To make sense of the mood of phobia, must we interpret a teleology working behind the scenes, and if so, does this mean making recourse to psychoanalysis? Ultimately, psychoanalysis is of little help in our understanding of the world of the agoraphobe. At stake is not the damaged psycho-biography of an individual’s history, but what Merleau-Ponty speaks of in relation to space as an “expression of the total life of the subject, the energy with which he tends towards a future through his body and his world” (330). Even if the agoraphobe is alienated from his bodily sensations, then those same sensations are nevertheless constitutive of his total being. The agoraphobe’s body is always already in the world long before the self-conscious “I” inhabits that same terrain.
How to interpret the language of the agoraphobe’s body if the “I” has disappeared? This question can be asked within the context of everyday embodiment. If I experience overwhelming lethargy each time I am obligated to meet a friend from my past, then there is nothing mechanical in this response. Lethargy is a physiological experience that carries with it an evaluative framework. Indeed, the accompanying sensations of tiredness and indifference are structured by an intentionality that is directed toward the old friend. If I experience a withdrawing of my body in the company of this person, then this is also a withdrawing of my world from this person. If this person attempts to rouse me from a state of indifference, then I experience this as a violation of a boundary that I have constructed in my bodily being. My body’s refusal to engage with this person is the means by which this relationship works in the first place.

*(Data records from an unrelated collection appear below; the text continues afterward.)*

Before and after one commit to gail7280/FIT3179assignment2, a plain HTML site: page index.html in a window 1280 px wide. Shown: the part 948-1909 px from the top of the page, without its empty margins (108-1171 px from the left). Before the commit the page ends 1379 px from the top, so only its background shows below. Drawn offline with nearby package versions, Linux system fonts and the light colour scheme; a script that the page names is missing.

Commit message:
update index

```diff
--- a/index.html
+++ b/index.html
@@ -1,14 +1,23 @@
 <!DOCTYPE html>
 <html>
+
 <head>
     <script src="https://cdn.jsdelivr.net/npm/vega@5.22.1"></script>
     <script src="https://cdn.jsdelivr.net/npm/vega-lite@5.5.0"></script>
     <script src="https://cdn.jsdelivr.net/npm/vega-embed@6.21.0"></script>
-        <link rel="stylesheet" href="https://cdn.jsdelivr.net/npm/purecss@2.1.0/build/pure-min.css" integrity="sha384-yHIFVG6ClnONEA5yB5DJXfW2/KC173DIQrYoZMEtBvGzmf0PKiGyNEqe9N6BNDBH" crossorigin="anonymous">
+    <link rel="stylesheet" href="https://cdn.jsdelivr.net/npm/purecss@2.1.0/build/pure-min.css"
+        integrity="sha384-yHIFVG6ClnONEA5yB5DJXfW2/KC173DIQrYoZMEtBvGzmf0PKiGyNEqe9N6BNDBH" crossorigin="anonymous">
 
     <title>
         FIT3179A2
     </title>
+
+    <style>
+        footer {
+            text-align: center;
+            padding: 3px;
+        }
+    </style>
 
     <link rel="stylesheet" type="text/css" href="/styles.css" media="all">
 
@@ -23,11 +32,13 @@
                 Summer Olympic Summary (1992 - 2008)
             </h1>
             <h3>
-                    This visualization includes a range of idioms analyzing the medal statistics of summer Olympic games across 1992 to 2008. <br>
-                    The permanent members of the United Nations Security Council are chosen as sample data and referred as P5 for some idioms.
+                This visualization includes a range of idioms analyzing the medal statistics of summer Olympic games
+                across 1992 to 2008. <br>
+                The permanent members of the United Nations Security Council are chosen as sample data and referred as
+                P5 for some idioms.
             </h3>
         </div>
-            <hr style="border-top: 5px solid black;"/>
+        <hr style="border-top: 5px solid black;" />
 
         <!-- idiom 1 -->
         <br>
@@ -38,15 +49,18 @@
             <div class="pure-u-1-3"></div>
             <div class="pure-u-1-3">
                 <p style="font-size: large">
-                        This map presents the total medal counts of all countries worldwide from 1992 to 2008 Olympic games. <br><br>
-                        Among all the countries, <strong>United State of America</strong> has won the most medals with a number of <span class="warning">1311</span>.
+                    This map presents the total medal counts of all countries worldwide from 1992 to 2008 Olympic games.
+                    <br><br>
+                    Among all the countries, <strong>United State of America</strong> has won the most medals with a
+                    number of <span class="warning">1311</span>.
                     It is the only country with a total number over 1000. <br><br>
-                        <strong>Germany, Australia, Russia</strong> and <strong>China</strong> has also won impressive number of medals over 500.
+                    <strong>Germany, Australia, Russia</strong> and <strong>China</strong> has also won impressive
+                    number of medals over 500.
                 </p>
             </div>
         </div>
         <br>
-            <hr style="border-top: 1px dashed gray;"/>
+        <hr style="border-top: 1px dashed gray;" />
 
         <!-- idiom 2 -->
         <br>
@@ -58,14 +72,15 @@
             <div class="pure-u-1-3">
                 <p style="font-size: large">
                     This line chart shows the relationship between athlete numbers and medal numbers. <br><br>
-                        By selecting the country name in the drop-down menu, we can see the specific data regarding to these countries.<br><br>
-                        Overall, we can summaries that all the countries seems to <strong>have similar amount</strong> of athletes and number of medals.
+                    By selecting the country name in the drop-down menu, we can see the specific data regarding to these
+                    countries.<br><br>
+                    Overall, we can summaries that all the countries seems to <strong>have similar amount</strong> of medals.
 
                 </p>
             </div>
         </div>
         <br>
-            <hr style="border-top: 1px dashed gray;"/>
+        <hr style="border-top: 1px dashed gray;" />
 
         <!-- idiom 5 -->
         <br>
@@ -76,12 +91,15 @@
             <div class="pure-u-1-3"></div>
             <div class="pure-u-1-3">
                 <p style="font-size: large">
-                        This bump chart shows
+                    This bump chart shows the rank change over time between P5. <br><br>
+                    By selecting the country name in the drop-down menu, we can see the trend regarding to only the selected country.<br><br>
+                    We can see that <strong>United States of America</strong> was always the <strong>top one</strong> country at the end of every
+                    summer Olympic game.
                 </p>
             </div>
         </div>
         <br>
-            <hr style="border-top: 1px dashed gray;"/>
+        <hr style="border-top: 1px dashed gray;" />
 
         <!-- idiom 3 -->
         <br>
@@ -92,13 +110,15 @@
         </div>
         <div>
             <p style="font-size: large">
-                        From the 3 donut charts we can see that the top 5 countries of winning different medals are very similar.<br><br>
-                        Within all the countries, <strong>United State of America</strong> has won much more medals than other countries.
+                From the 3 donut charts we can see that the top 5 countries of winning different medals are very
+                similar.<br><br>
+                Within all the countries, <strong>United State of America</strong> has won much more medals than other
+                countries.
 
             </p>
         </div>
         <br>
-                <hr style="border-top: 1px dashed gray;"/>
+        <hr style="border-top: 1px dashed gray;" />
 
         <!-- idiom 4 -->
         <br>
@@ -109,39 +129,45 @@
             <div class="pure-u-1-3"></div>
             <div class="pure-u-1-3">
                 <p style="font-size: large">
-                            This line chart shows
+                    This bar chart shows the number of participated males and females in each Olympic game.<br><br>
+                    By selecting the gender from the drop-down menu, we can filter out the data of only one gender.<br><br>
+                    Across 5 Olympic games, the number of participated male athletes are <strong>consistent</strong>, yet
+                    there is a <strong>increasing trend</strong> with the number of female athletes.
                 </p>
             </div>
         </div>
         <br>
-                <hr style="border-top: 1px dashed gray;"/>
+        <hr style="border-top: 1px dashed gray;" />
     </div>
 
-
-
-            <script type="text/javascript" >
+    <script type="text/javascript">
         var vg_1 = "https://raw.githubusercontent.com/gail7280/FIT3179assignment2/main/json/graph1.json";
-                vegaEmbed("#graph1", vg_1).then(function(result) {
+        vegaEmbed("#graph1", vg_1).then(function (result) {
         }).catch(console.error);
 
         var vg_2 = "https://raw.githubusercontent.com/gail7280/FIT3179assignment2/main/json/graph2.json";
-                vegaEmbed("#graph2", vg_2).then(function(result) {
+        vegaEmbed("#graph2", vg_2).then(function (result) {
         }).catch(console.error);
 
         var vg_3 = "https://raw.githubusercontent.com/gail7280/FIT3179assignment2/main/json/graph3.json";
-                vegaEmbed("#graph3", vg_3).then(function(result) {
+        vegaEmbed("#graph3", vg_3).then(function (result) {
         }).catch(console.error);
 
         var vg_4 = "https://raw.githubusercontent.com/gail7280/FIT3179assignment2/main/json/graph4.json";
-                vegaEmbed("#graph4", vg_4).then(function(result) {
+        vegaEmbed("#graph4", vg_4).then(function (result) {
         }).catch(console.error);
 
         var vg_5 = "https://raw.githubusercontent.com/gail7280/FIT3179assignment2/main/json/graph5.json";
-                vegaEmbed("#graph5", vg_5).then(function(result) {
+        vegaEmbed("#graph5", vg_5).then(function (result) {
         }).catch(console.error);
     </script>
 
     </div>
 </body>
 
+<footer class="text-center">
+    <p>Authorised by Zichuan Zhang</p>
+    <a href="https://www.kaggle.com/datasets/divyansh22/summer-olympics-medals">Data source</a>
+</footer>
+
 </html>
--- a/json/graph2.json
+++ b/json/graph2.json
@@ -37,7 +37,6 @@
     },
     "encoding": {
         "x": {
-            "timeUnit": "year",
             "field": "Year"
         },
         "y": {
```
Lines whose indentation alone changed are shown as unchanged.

Thus, if I am walking or sitting with this person, then I will do so with certain restrictions and limitations, so as to avoid establishing a reciprocal space between us. At all times, the relationship is mediated by an asymmetry in our bodily comportments. In this way, the body is the principle manifestation for values in the inter-subjective/inter-corporeal world. The body is a sensing and thinking organ: in its flesh, values manifest themselves. Indeed, it is only through the body that the felt experience of value is possible.
The transparency underscoring this relation between value and embodiment is disarmed in the agoraphobic situation, given that the agoraphobe can rationally appraise an environment as being unthreatening and yet maintain disbelief that reason is absolute. The inclusion of the eponymous “and yet” points to the need to constantly revaluate what lies beneath the contingency of appearances. That there is such a hesitancy in the movement of the agoraphobe, as though possessed by some foreign body, reinforces not only a lack of trust in the materiality of the world, but also a lack of trust in the body. Because of this, the phobic response causes a rupture in the unity of selfhood, marking a dissent from the classical phenomenological subject as grounded in “one’s own body.” The language of the agoraphobic mood is ultimately unhomely, uncanny, ill at ease in the world of logic and reason. It is a language constituted by spectres and apparitions, a phantom language that alerts us to the shadows and drones that are ordinarily visible only at dark.